| Source information |

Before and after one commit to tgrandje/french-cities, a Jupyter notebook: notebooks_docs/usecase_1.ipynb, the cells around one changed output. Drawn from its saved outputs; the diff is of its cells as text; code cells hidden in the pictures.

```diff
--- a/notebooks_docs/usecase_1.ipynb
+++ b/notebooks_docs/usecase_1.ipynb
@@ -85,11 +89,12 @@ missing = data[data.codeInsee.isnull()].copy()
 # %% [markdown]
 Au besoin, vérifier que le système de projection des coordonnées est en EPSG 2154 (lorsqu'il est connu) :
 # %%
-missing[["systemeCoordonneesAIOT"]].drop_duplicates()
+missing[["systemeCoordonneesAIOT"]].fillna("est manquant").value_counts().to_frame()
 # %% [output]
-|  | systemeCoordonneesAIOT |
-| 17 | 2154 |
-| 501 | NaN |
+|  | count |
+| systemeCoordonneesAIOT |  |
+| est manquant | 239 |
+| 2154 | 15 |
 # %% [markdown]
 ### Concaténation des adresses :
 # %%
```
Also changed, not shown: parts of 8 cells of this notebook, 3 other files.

| Work order |
Keeping every word in place, restate the entries above.

| Solution |
Before and after one commit to tgrandje/french-cities, a Jupyter notebook: notebooks_docs/usecase_1.ipynb, the cells around one changed output. Drawn from its saved outputs; the diff is of its cells as text; code cells hidden in the pictures.

```diff
--- a/notebooks_docs/usecase_1.ipynb
+++ b/notebooks_docs/usecase_1.ipynb
@@ -85,11 +89,12 @@ missing = data[data.codeInsee.isnull()].copy()
 # %% [markdown]
 Au besoin, vérifier que le système de projection des coordonnées est en EPSG 2154 (lorsqu'il est connu) :
 # %%
-missing[["systemeCoordonneesAIOT"]].drop_duplicates()
+missing[["systemeCoordonneesAIOT"]].fillna("est manquant").value_counts().to_frame()
 # %% [output]
-|  | systemeCoordonneesAIOT |
-| 17 | 2154 |
-| 501 | NaN |
+|  | count |
+| systemeCoordonneesAIOT |  |
+| est manquant | 239 |
+| 2154 | 15 |
 # %% [markdown]
 ### Concaténation des adresses :
 # %%
```
Also changed, not shown: parts of 8 cells of this notebook, 3 other files.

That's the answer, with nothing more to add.